When I first signed up for this trip I was hoping for an experience of a life time and I am delighted to say I have achieved this. In coming to this area where the only challenge in life is survival and not just simply finding a film on Netflix for tonight‰’s entertainment back home in England. Here I am proud to say I have helped to improve the lives of many of the school children and helped a head teacher to reintroduce sport into their curriculum at Boma primary school so we can leave behind a SDX legacy. On a personal note I have gained many new experiences and feel as if I have grown as a person and in character in coming on this trip. This trip has left me with a huge sense of satisfaction that I have been able to be a part of the kids‰Ûª lives and help to make changes to both the school children and the local community. Further to this I have made many new friends and have many amazing memories to cherish for the rest of my life. (Adam Arthur)

Before this trip, I was understandably a bit apprehensive as I was heading into the unknown. However, combining unbelievably enthusiastic kids with sports equipment and knowledge is something that is so valuable to these kids. One of the most incredible parts of this trip is that all the kids are so grateful to anything we have to offer. This will be something that stays with me for manymany years. (Hugo McNeill Love)

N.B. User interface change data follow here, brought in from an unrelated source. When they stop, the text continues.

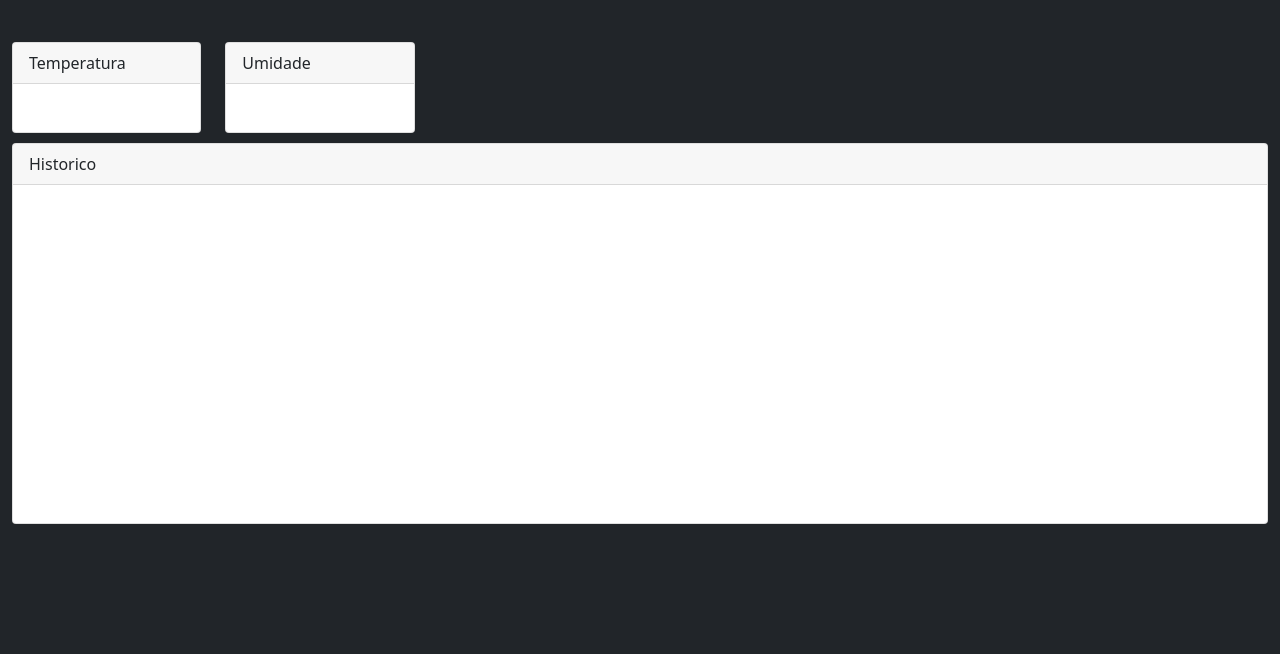
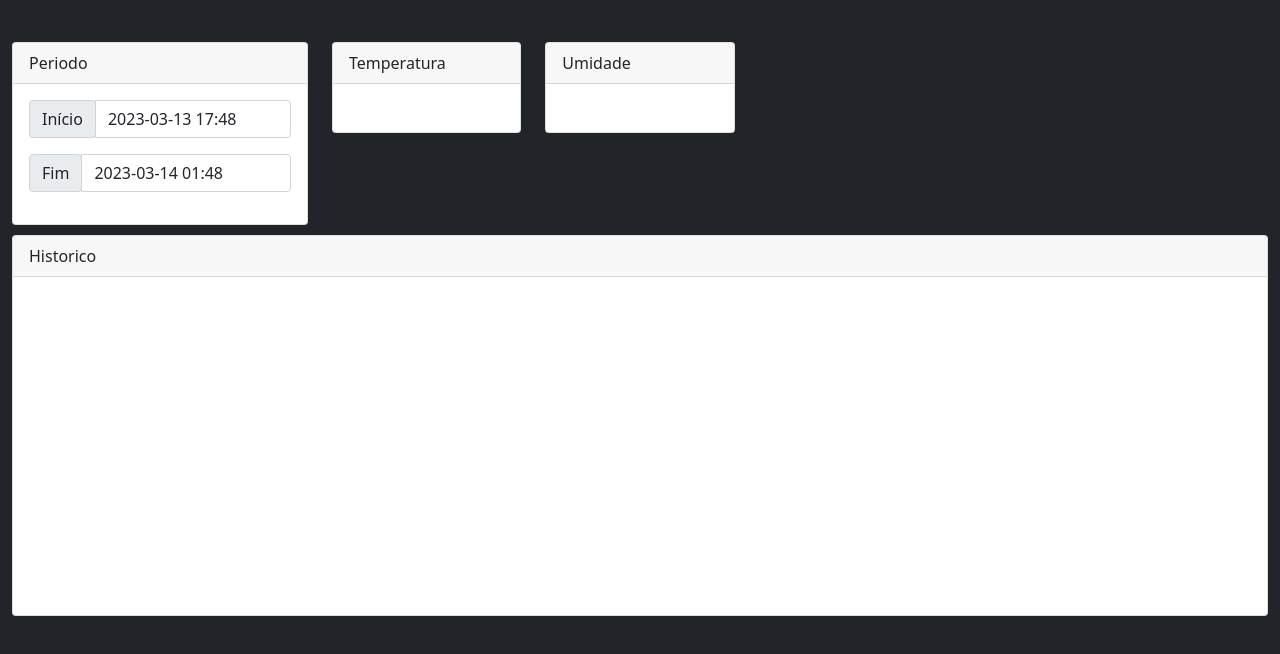
Before and after one commit to kadupenido/leitura-tempo-web, a plain HTML site: page index.html in a window 1280 px wide. Drawn offline with nearby package versions, Linux system fonts and the light colour scheme; no server answers.

Commit message:
add periodo

```diff
--- a/index.html
+++ b/index.html
@@ -20,6 +20,27 @@
 <body class="bg-dark">
     <main class="container-fluid">
         <div class="row">
+            <div class="col-12 col-sm-4 col-md-4 col-lg-3">
+                <div class="card">
+                    <div class="card-header">
+                        Periodo
+                    </div>
+                    <div class="card-body">
+                        <div class="input-group mb-3">
+                            <div class="input-group-prepend">
+                              <span class="input-group-text">Início</span>
+                            </div>
+                            <input type="text" class="form-control" id="dataInicio">
+                          </div>
+                          <div class="input-group mb-3">
+                            <div class="input-group-prepend">
+                              <span class="input-group-text" >Fim</span>
+                            </div>
+                            <input type="text" class="form-control" id="dataFim">
+                          </div>
+                    </div>
+                </div>
+            </div>
             <div class="col-12 col-sm-4 col-md-4 col-lg-2">
                 <div class="card">
                     <div class="card-header">
--- a/main.js
+++ b/main.js
@@ -5,7 +5,10 @@ var Hvalues = [];
 var timeStamp = [];
 
 function getData() {
-    $.get(url, function (data, status) {
+
+    var url2 = url + '?dataInicio=' + $('#dataInicio').val() + '&dataFim=' + $('#dataFim').val();
+
+    $.get(url2, function (data, status) {
 
         Tvalues = [];
         Hvalues = [];
@@ -21,8 +24,8 @@ function getData() {
         Hvalues.push(...data.leituras.map(f => f.umidade));
         timeStamp.push(...data.leituras.map(f => moment(f.data).format('DD/MM/YYYY HH:mm')));
 
-        var temp = (Math.round(Tvalues[Tvalues.length -1] * 10) / 10) + '°C';
-        var umid = (Math.round(Hvalues[Hvalues.length -1] * 10) / 10) + '°C';
+        var temp = (Math.round(Tvalues[Tvalues.length - 1] * 10) / 10) + '°C';
+        var umid = (Math.round(Hvalues[Hvalues.length - 1] * 10) / 10) + '°C';
 
         $('#temp').text('Atual: ' + temp);
         $('#umid').text('Atual: ' + umid);
@@ -78,8 +81,12 @@ function showGraph() {
 
 }
 
-setInterval(getData, 1000 * 60);
+setInterval(getData, 1000 * 15);
 
 $(document).ready(function () {
+
+    $('#dataInicio').val(moment().subtract(8, 'Hour').format('YYYY-MM-DD HH:mm'));
+    $('#dataFim').val(moment().format('YYYY-MM-DD HH:mm'));
+
     getData();
 });
```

I genuinely didn‰’t know what to expect from this trip and the fact I was in Africa really didn‰’t hit home until the first sight of Boma primary‰’s students and the joy they expressed as we were arriving into the village. I feel that our time was extremely appreciated by every single person in all the villages we were involved with. It makes you realize how lucky and privileged you are. I feel that this trip has helped me mature both as a person and as a sports coach and will help me improve my standard of coaching in the future. Along with this I made some incredible memories and gained some great friends through the expedition and feel like the school has benefitted a huge amount from our efforts which made the whole thing worthwhile. (Josh Green)

This was the first time I had ever experienced anything like this and therefore had no idea what to expect, but the first time you see the look on the student‰’s faces as you are driving through the village to the school really showed me how much our presence made a difference to them, even on the first day. Speaking to the kids and getting to know them really makes you appreciate everything you have at home, seeing the enthusiasm and excitement on the student‰’s faces when meeting us and playing sport, despite many not having any shoes and having to play barefoot! This expedition has really inspired me to continue coaching, and has been a thoroughly enjoyable and worthwhile experience. (Scott Wilkes)


Asante Sana! (Thank you)


Blog written by Tanzania SDX 2015